2 min read

Choosing a Finish

Traditional Char

Wood cladding is charred deeply with intense fire, burning the cellulose and hemicellulose layer of the wood to produce a robust and stable char (soot) layer. The carbon in this char layer makes the wood naturally hydrophobic, UV resistant and pest resistant.

The char layer is sealed with a penetrating linseed oil-based sealer that fortifies the char layer and seals the cladding so no soot rubs off when touched. The aesthetic is a black, crackled, alligator skin surface with a deep faceted char layer that reflects surrounding light and environment.

Periodic re-oiling is recommended every 5-10 years or as needed to re-fortify the char layer ensuring long-term stability. If re-oiling is not chosen, substantial erosion of char layer will occur over 30-40 years via the mechanisms of wind, rain, snow and snow. Maintenance is a straight forward, low-cost procedure with no prep — simply reapply original penetrating oil.

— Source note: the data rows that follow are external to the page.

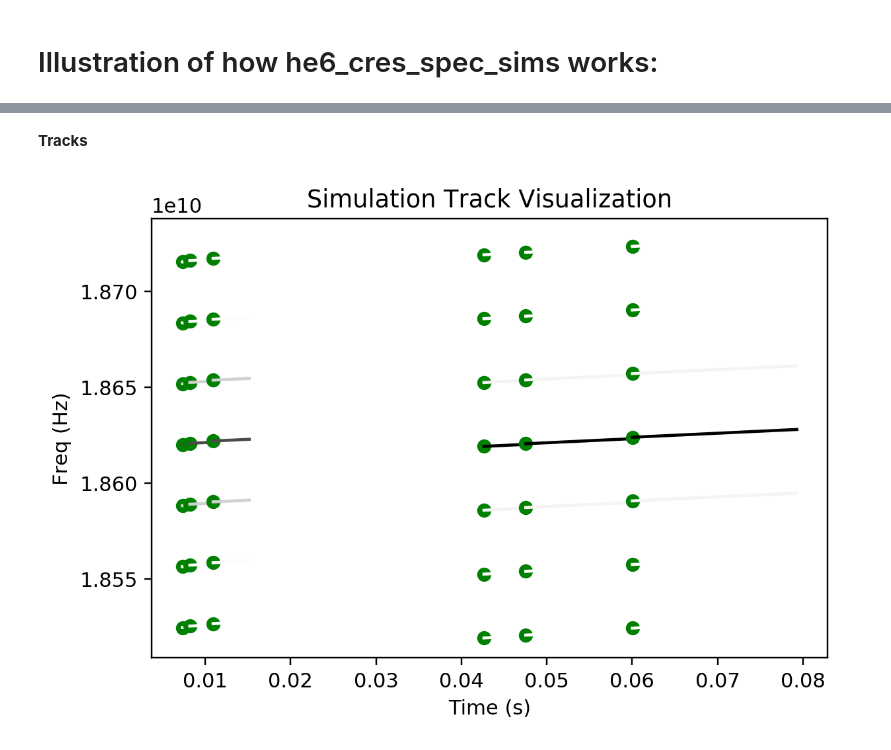
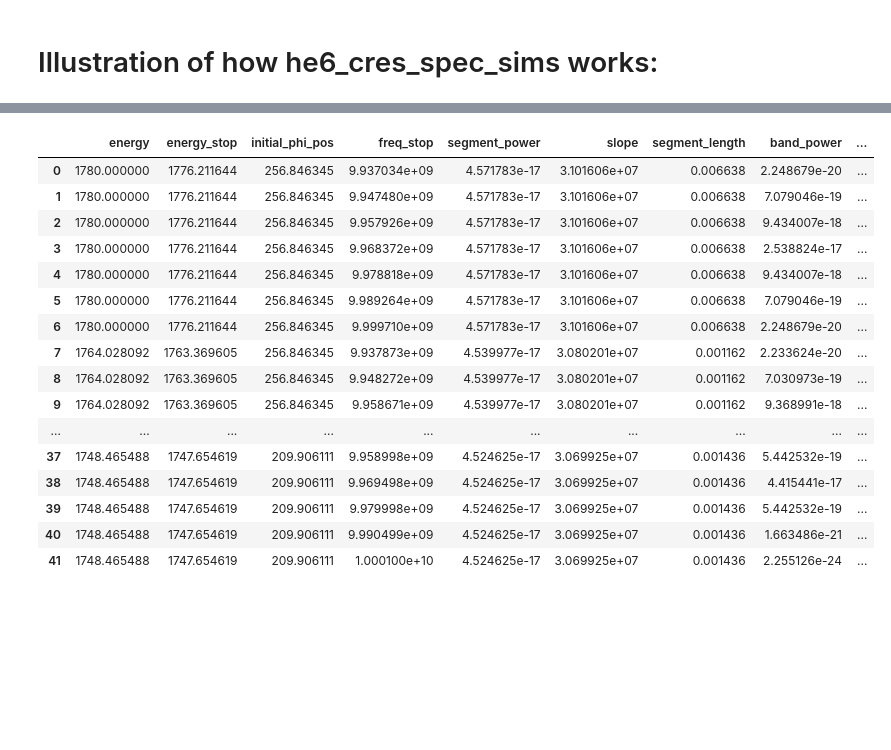
Before and after one commit to drewbyron/he6-cres-spec-sims, a Jupyter notebook: simulation_demonstration.ipynb, the cells around one changed output, grey strips where cells are left out. Saved outputs shown, nothing was run; the diff lists cells and outputs as text; code cells hidden in the pictures; blank space fills up the shorter version.

```diff
--- a/simulation_demonstration.ipynb
+++ b/simulation_demonstration.ipynb
@@ -28 +19,3 @@ Maximum Field: 0.6893498199715139
+# %%
+config_path = pathlib.Path(r'/home/drew/He6CRES/simulation_results/config_example.yaml')
 # %%
@@ -118,6 +67,22 @@ viz.read_saved_df(config,"kinematics_segments_df")
-# %% [markdown]
-**Tracks**
-# %%
-viz.tracks(config)
-# %% [output]
-[figure, removed]
+# %%
+results = sim.Results.load(config_path)
+# %%
+results.dmtracks
+# %% [output]
+|  | energy | energy_stop | initial_phi_pos | freq_stop | segment_power | slope | segment_length | band_power | ... |
+| 0 | 1780.000000 | 1776.211644 | 256.846345 | 9.937034e+09 | 4.571783e-17 | 3.101606e+07 | 0.006638 | 2.248679e-20 | ... |
+| 1 | 1780.000000 | 1776.211644 | 256.846345 | 9.947480e+09 | 4.571783e-17 | 3.101606e+07 | 0.006638 | 7.079046e-19 | ... |
+| 2 | 1780.000000 | 1776.211644 | 256.846345 | 9.957926e+09 | 4.571783e-17 | 3.101606e+07 | 0.006638 | 9.434007e-18 | ... |
+| 3 | 1780.000000 | 1776.211644 | 256.846345 | 9.968372e+09 | 4.571783e-17 | 3.101606e+07 | 0.006638 | 2.538824e-17 | ... |
+| 4 | 1780.000000 | 1776.211644 | 256.846345 | 9.978818e+09 | 4.571783e-17 | 3.101606e+07 | 0.006638 | 9.434007e-18 | ... |
+| 5 | 1780.000000 | 1776.211644 | 256.846345 | 9.989264e+09 | 4.571783e-17 | 3.101606e+07 | 0.006638 | 7.079046e-19 | ... |
+| 6 | 1780.000000 | 1776.211644 | 256.846345 | 9.999710e+09 | 4.571783e-17 | 3.101606e+07 | 0.006638 | 2.248679e-20 | ... |
+| 7 | 1764.028092 | 1763.369605 | 256.846345 | 9.937873e+09 | 4.539977e-17 | 3.080201e+07 | 0.001162 | 2.233624e-20 | ... |
+| 8 | 1764.028092 | 1763.369605 | 256.846345 | 9.948272e+09 | 4.539977e-17 | 3.080201e+07 | 0.001162 | 7.030973e-19 | ... |
+| 9 | 1764.028092 | 1763.369605 | 256.846345 | 9.958671e+09 | 4.539977e-17 | 3.080201e+07 | 0.001162 | 9.368991e-18 | ... |
+| ... | ... | ... | ... | ... | ... | ... | ... | ... | ... |
+| 37 | 1748.465488 | 1747.654619 | 209.906111 | 9.958998e+09 | 4.524625e-17 | 3.069925e+07 | 0.001436 | 5.442532e-19 | ... |
+| 38 | 1748.465488 | 1747.654619 | 209.906111 | 9.969498e+09 | 4.524625e-17 | 3.069925e+07 | 0.001436 | 4.415441e-17 | ... |
+| 39 | 1748.465488 | 1747.654619 | 209.906111 | 9.979998e+09 | 4.524625e-17 | 3.069925e+07 | 0.001436 | 5.442532e-19 | ... |
+| 40 | 1748.465488 | 1747.654619 | 209.906111 | 9.990499e+09 | 4.524625e-17 | 3.069925e+07 | 0.001436 | 1.663486e-21 | ... |
+| 41 | 1748.465488 | 1747.654619 | 209.906111 | 1.000100e+10 | 4.524625e-17 | 3.069925e+07 | 0.001436 | 2.255126e-24 | ... |
```
Also changed, not shown: parts of 16 cells of this notebook, 5 other files.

This oil is pigmented black so any defects that have occurred will colour the exposed wood black to match the char.

Burn & Brush

Burn & Brush undergoes the charring just described, but the soot layer is then brushed off to varying degrees to reveal the board’s beautiful topographical grain and transformed colour tones. The process removes more of the board’s ‘spring wood’ (soft, light grains) and leaves the board’s ‘winter wood’ (denser, hard grains), producing a textured surface and colour palate unlike any other.

From here, the cladding can be finished with an almost infinite array of pigmented UV or non-UV oils to produce the desired aesthetic. From naturals, ambers, greys and our popular blacks; from semi-transparent to opaques; the combinations create stunning finished cladding that still have unmistakable shou sugi ban character.

Periodic re-oiling is recommended every 3-10 years or as needed to refresh the original factory finish and avoid substantial patina, ensuring a ‘day one’ look. If re-oiling is not chosen, UV oxidization of the original finish will occur and the pigment will patina out of the cladding, revealing brown to grey to silver wood. There is an emerging movement to embrace this natural patina of the material, particularly with grey tones which harken to shou sugi ban’s roots in Japan. The imperfection in organic material weathering, called wabi-sabi, was embraced and having no maintenance of the material was a secondary attribute. As with Traditional Char finish, maintenance is a straight-forward, low-cost procedure with no prep — simply reapply original penetrating oil.